- Opening Delimiter -

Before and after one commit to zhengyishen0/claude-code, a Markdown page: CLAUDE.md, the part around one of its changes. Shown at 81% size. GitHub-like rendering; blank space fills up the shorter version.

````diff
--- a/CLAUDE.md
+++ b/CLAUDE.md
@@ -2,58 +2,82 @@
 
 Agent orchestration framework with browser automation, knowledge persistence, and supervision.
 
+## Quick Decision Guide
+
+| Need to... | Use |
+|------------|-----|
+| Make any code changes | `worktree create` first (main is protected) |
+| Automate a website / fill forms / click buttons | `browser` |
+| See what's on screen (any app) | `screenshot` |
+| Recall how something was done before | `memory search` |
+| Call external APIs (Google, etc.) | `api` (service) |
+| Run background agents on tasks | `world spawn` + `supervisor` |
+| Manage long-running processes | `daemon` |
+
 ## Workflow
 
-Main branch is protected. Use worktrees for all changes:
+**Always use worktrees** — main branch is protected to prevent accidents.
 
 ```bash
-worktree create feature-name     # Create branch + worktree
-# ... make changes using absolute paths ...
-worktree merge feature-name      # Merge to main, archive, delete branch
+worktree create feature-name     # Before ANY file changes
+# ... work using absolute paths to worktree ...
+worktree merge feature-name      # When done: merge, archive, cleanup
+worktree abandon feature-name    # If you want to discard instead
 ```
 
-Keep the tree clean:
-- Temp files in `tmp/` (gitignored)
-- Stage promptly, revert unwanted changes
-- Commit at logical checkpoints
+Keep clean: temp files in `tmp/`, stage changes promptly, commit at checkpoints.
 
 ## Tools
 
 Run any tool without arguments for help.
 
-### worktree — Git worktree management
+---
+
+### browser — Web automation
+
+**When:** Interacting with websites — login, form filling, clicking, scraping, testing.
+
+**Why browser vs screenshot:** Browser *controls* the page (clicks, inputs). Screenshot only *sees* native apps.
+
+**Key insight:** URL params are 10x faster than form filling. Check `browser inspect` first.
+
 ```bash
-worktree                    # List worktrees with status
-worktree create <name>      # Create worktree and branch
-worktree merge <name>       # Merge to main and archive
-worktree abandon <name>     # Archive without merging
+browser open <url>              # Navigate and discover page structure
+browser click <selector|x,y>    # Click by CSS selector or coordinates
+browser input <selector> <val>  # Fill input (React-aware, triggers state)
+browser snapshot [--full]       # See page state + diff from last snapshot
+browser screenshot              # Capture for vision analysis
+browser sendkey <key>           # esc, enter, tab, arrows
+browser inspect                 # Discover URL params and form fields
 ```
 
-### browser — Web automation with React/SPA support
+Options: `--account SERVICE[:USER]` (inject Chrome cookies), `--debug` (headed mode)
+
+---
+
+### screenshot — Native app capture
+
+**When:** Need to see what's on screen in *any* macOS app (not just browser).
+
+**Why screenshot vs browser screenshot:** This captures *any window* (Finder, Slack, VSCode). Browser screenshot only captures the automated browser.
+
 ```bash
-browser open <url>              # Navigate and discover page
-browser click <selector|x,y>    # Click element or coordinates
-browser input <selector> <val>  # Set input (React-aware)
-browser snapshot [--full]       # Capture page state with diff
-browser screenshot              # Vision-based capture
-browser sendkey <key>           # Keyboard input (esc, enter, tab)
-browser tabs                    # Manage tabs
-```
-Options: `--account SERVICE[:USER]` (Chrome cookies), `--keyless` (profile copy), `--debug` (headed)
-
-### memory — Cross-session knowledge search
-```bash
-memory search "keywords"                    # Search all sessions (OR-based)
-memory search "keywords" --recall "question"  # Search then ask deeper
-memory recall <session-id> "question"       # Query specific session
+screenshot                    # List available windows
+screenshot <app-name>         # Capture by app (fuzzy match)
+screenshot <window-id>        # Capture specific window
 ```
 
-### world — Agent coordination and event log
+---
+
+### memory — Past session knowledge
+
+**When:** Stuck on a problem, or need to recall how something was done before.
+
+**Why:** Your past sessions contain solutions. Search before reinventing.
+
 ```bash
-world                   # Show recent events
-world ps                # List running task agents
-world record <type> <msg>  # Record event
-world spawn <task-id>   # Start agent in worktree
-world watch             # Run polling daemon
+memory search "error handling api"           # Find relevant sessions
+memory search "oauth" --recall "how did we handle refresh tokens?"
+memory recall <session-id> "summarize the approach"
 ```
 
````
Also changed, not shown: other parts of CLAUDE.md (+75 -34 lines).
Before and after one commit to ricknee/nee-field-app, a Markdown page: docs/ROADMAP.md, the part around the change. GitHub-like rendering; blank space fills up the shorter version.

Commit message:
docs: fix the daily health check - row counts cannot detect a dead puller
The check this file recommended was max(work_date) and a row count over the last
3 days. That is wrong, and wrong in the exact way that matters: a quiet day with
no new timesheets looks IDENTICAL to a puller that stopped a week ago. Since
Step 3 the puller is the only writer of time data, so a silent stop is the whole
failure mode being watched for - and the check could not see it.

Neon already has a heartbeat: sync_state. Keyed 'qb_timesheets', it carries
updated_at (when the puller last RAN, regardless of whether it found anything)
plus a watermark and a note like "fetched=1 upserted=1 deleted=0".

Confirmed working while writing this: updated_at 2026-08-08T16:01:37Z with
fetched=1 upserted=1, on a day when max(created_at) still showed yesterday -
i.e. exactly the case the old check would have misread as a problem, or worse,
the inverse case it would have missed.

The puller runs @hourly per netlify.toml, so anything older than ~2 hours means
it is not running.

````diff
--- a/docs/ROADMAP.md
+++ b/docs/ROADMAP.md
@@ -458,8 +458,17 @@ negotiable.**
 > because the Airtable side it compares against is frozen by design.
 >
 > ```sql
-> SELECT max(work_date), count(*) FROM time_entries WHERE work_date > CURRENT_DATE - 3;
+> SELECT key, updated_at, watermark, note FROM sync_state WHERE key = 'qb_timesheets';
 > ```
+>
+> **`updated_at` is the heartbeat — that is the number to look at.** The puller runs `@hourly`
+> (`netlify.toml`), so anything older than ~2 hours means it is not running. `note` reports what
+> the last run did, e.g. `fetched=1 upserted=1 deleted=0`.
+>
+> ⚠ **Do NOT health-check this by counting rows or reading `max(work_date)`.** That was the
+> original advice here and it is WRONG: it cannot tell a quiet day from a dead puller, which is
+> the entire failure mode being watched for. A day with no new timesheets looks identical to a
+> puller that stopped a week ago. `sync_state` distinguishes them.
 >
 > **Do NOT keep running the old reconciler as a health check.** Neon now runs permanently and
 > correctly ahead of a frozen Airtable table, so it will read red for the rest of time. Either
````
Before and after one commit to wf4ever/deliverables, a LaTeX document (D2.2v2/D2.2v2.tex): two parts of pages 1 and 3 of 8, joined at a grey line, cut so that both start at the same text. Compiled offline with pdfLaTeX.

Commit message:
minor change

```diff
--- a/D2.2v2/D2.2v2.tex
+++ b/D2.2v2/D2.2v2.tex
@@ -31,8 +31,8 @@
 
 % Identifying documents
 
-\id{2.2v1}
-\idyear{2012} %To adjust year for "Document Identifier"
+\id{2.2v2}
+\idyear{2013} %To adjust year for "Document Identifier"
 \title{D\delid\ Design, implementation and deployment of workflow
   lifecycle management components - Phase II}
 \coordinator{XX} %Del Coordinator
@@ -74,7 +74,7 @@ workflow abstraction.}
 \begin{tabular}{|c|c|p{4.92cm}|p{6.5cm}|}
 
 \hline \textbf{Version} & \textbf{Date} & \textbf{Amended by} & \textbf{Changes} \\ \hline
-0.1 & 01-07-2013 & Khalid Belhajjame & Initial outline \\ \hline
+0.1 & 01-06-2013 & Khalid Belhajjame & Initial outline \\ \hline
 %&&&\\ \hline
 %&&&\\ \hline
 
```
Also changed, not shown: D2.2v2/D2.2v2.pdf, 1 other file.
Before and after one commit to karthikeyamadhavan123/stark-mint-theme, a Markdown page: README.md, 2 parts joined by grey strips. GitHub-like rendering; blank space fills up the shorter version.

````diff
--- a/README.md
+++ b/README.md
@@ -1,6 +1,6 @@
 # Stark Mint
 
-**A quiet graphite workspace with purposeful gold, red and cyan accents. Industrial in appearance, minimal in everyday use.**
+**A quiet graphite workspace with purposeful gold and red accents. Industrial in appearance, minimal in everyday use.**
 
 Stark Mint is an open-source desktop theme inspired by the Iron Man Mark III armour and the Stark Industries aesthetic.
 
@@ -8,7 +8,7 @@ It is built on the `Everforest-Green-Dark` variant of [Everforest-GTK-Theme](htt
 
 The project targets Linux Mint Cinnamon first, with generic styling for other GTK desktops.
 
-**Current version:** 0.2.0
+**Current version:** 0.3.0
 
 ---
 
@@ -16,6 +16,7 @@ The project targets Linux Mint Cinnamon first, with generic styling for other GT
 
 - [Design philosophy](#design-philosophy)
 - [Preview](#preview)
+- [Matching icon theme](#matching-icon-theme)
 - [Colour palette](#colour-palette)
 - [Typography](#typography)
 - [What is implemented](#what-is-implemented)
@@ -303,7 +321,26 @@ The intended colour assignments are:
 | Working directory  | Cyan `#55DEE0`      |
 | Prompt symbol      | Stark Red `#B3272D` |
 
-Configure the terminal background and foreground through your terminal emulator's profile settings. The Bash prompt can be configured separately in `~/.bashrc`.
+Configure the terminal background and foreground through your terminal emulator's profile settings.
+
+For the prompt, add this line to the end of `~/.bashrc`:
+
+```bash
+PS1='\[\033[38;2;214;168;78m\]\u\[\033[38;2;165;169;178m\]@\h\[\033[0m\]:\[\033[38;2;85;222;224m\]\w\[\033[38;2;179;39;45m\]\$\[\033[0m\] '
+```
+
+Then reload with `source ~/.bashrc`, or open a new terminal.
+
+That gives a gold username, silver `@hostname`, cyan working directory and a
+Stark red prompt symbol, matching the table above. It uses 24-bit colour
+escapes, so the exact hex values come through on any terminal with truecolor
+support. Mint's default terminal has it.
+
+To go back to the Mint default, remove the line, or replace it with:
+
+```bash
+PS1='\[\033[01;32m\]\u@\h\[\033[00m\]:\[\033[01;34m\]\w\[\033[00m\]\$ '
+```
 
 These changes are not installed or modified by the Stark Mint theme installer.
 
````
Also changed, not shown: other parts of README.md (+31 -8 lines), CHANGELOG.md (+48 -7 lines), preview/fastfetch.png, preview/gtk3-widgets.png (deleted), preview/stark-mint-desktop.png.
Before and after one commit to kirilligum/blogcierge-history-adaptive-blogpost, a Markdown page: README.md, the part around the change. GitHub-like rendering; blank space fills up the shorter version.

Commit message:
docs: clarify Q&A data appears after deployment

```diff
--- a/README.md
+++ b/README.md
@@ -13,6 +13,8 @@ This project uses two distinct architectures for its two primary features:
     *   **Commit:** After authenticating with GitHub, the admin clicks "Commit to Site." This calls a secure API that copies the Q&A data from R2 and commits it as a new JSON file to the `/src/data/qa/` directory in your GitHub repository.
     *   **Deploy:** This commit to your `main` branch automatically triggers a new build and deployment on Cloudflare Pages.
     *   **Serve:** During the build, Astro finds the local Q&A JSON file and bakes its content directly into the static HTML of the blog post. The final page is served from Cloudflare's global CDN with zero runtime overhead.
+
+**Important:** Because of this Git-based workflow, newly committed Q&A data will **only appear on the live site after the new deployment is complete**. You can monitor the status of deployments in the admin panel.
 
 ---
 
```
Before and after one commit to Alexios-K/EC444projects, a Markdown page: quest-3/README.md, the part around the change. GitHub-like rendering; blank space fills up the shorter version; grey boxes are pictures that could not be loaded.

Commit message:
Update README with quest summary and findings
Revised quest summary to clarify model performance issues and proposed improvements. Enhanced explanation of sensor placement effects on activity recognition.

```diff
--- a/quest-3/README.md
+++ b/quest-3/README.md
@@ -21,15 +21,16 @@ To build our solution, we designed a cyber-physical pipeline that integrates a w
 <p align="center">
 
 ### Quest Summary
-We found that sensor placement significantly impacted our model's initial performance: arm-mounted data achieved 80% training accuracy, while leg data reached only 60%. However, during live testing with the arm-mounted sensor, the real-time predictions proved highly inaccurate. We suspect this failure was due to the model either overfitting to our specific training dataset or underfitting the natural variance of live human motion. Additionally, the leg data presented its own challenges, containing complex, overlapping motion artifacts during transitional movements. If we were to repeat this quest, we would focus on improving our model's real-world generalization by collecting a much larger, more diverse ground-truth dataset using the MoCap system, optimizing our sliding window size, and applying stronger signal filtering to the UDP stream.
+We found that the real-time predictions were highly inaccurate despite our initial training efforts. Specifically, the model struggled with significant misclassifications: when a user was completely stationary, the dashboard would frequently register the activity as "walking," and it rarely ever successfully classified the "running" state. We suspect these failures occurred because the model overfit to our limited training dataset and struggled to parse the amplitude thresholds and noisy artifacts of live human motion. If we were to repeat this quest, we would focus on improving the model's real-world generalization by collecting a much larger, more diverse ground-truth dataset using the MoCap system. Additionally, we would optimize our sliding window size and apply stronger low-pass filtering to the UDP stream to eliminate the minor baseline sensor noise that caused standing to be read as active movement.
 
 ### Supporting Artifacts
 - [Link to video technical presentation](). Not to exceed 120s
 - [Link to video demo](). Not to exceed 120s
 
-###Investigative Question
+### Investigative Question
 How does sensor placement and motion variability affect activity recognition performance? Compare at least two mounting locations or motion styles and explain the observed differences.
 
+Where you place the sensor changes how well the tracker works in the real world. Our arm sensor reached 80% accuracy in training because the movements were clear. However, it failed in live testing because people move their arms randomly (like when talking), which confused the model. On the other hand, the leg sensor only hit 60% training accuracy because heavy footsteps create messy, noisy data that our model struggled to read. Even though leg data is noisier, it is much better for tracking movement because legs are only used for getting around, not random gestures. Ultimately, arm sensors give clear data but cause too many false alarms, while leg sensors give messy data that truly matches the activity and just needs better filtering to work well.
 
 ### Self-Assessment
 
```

- Closing Delimiter -

TASK STATEMENT:
Pull out all lines containing the word "what" from the entries above.

EXERCISE SOLUTION:
+| See what's on screen (any app) | `screenshot` |
+**When:** Need to see what's on screen in *any* macOS app (not just browser).
+> (`netlify.toml`), so anything older than ~2 hours means it is not running. `note` reports what
 - [What is implemented](#what-is-implemented)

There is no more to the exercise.